The Royal College of Nursing is weighing up the possibility of strike action over pay, it has been confirmed.
Representatives from the body claim that nurses have suffered a pay cut of 14 percent in real terms over the course of the last seven years as a result of pay freezes and an increase in the cost of living. The union is asking nurses whether they would like to participate in a strike before making a decision about issuing a formal ballot.
Since 2010, pay freezes and capped increases have resulted in a real-time pay cut of 14% taking the cost of living into consideration. The Department of Health stated that “affordable pay” was protecting nursing jobs in the UK, but the union has called for more to be done to increase pay, especially as the cost of living is rising all the time, and nurses are under increasing pressure.
In 2014, there was a campaign to encourage nurses to strike, but it was not backed by the union. This time, representatives claim that nurses are working harder than ever before and this is not reflected in their salaries.
The latest public sector pay review revealed a 1 percent increase for nurses, but this doesn’t mean that employees will be walking away with any extra income. A capped increase actually leaves nurses with less, as living costs are increasing year on year.

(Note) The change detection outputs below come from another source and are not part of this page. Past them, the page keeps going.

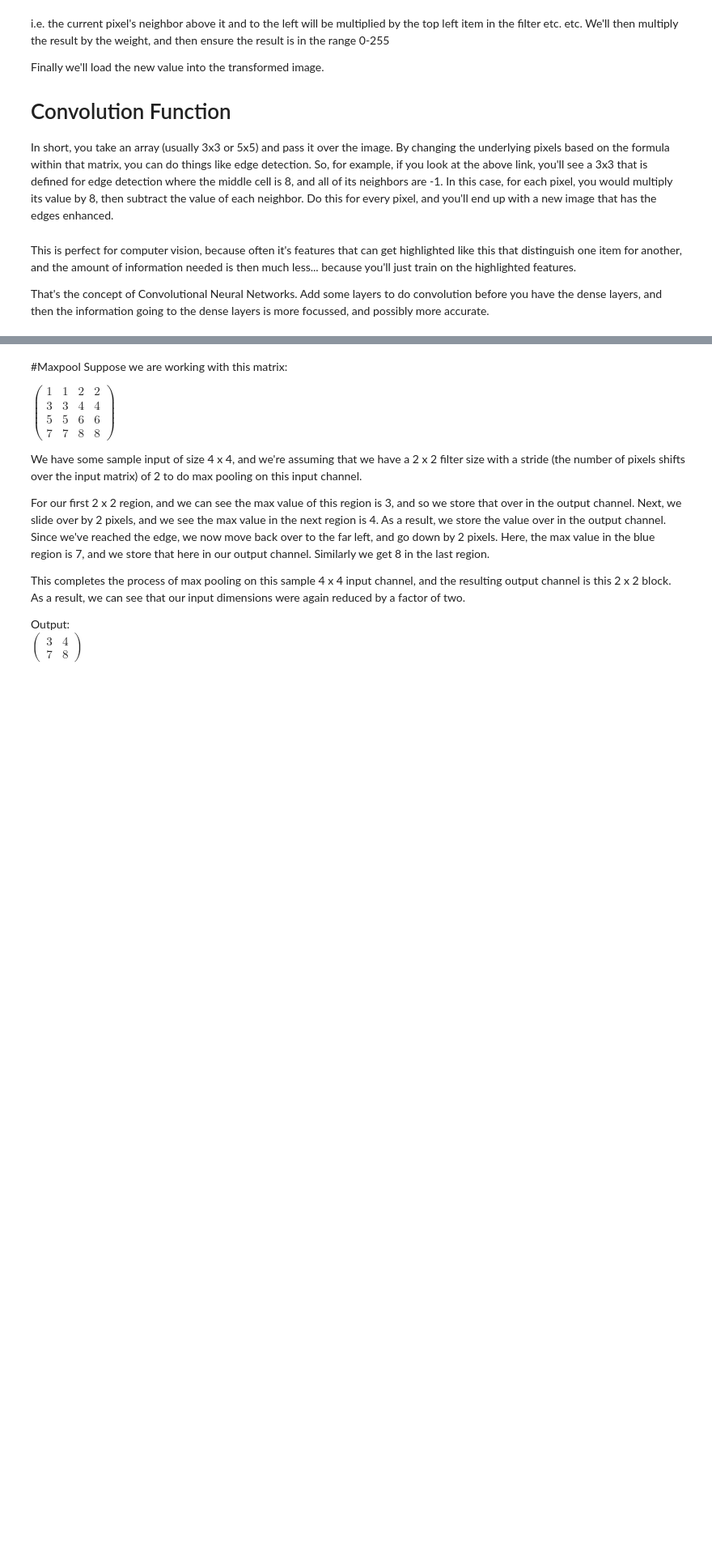
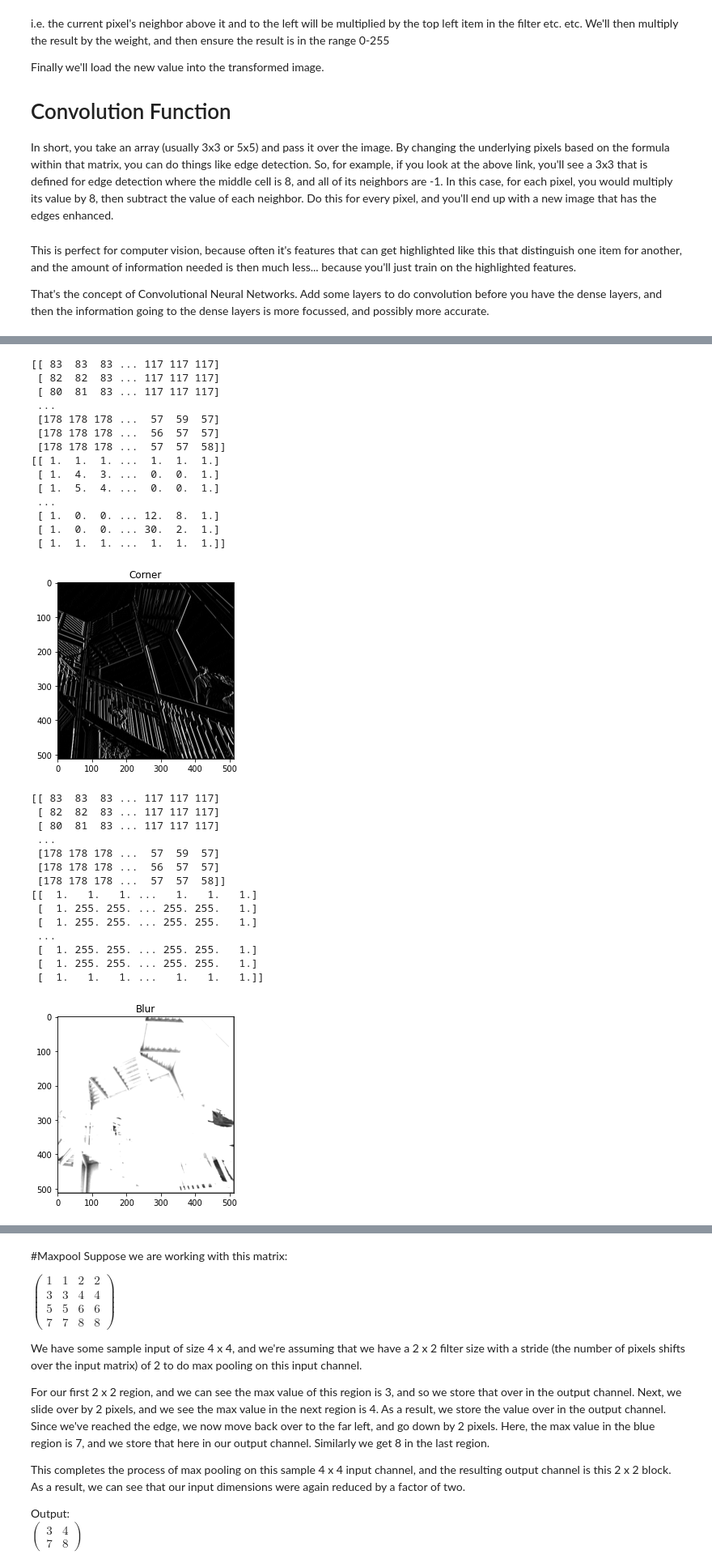
Before and after one commit to dslidder/FutureMakers2022, a Jupyter notebook: Day_6_Introduction_to_CNNs_DL.ipynb, the cells around one changed output, grey strips where cells are left out. Shown at 81% size. Drawn from its saved outputs; the diff is of its cells as text; code cells hidden in the pictures; blank space fills up the shorter version.

```diff
--- a/Day_6_Introduction_to_CNNs_DL.ipynb
+++ b/Day_6_Introduction_to_CNNs_DL.ipynb
@@ -187,14 +200,14 @@ And if they can be used, which ones are of use?
 # %%
 import math
 # %%
-""" Enter your code for Question 2 here """
-#Filters
+#Source websites: https://www.taylorpetrick.com/blog/post/convolution-part3
+# https://setosa.io/ev/image-kernels/
+# https://stackoverflow.com/questions/21679878/image-convolution-with-scipy-shifted-identity-kernel-how-is-the-computation-d
 
 # Change corner detection filter values here
-"""
-kernel_corner = np.array([[0,0,0],
-                        [0,0,0],
-                        [0,0,0]])
+kernel_corner = np.array([[-1,-1,-1],
+                          [0,0,0],
+                          [1,1,1]])
 print(img)
 img_corner = convolute(img, size_x, size_y, kernel_corner)
 
@@ -204,19 +217,26 @@ print(img_corner)
 plt.imshow(img_corner)
 plt.title('Corner')
 plt.show()
-"""
+
 
 # Change blur filter values here
+kernel_blur = np.array([[1,1,1], # -1 top, 0, 1 bottom
+                        [1,1,1],
+                        [1,1,1]])
+print(img)
+img_blur = convolute(img, size_x, size_y, kernel_blur)
 
-## use the same kernel / convolution / plotting code as above - make sure you change the variable names accordingly
+plt.gray()
+plt.grid(False)
+print(img_blur)
+plt.imshow(img_blur)
+plt.title('Blur')
+plt.show()
+
 
 # Change shift filter values here
-
-## use the same kernel / convolution / plotting code as above - make sure you change the variable names accordingly
-# Change corner detection filter values here
-"""
 kernel_shift = np.array([[0,0,0],
-                        [0,0,0],
+                        [0,0,1],
                         [0,0,0]])
 print(img)
 img_shift = convolute(img, size_x, size_y, kernel_corner) # we might not be able to see shift by 1 pixel clearly, that's why we perform the shift 5 times
@@ -227,40 +247,65 @@ img_shift = convolute(img_shift, size_x, size_y, kernel_corner)
 
 plt.gray()
 plt.grid(False)
 print(img_shift)
 plt.imshow(img_shift)
 plt.title('Shift')
 plt.show()
-"""
 
-# Change rotation filter values here
 
-## use the same kernel / convolution / plotting code as above - make sure you change the variable names accordingly
+# Change rotation filter values here (not possible)
 """
 kernel_rotation = np.array([[math.cos(60),-math.sin(60),0],
                             [math.sin(60),math.cos(60),0],
                             [0,0,1]])
 img_rotation = convolute(img, size_x, size_y, kernel_rotation)
 
 plt.gray()
 plt.grid(False)
 plt.imshow(img_rotation)
 plt.title('Rotation')
 plt.show()
 """
 
 # Change sharpen filter values here
-
-## use the same kernel / convolution / plotting code as above - make sure you change the variable names accordingly
-"""
-kernel_sharpen = np.array([[0,0,0],
-                        [0,0,0],
-                        [0,0,0]])
+kernel_sharpen = np.array([[0,-1,0],
+                           [-1,6,-1],
+                           [0,-1,0]])
 img_sharpen = convolute(img, size_x, size_y, kernel_sharpen)
 
 plt.gray()
 plt.grid(False)
 plt.imshow(img_sharpen)
 plt.title('Sharpen')
 plt.show()
-"""
+# %% [output]
+[[ 83  83  83 ... 117 117 117]
+ [ 82  82  83 ... 117 117 117]
+ [ 80  81  83 ... 117 117 117]
+ ...
+ [178 178 178 ...  57  59  57]
+ [178 178 178 ...  56  57  57]
+ [178 178 178 ...  57  57  58]]
+[[ 1.  1.  1. ...  1.  1.  1.]
+ [ 1.  4.  3. ...  0.  0.  1.]
+ [ 1.  5.  4. ...  0.  0.  1.]
+ ...
+ [ 1.  0.  0. ... 12.  8.  1.]
+ [ 1.  0.  0. ... 30.  2.  1.]
+ [ 1.  1.  1. ...  1.  1.  1.]]
+[figure, added]
+[[ 83  83  83 ... 117 117 117]
+ [ 82  82  83 ... 117 117 117]
+ [ 80  81  83 ... 117 117 117]
+ ...
+ [178 178 178 ...  57  59  57]
+ [178 178 178 ...  56  57  57]
+ [178 178 178 ...  57  57  58]]
+[[  1.   1.   1. ...   1.   1.   1.]
+ [  1. 255. 255. ... 255. 255.   1.]
+ [  1. 255. 255. ... 255. 255.   1.]
+ ...
+ [  1. 255. 255. ... 255. 255.   1.]
+ [  1. 255. 255. ... 255. 255.   1.]
+ [  1.   1.   1. ...   1.   1.   1.]]
+[figure, added]
```
Also changed, not shown: parts of 17 cells of this notebook.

The RCN’s chief executive, Janet Davies, claimed that “too many” nurses are struggling to “make ends meet” and added that “nurses should not have to fund the NHS deficit from their own pay packets.” There are currently thousands of unfilled nursing posts across the country, and Ms Davies claims that pay and working conditions are the most significant reasons.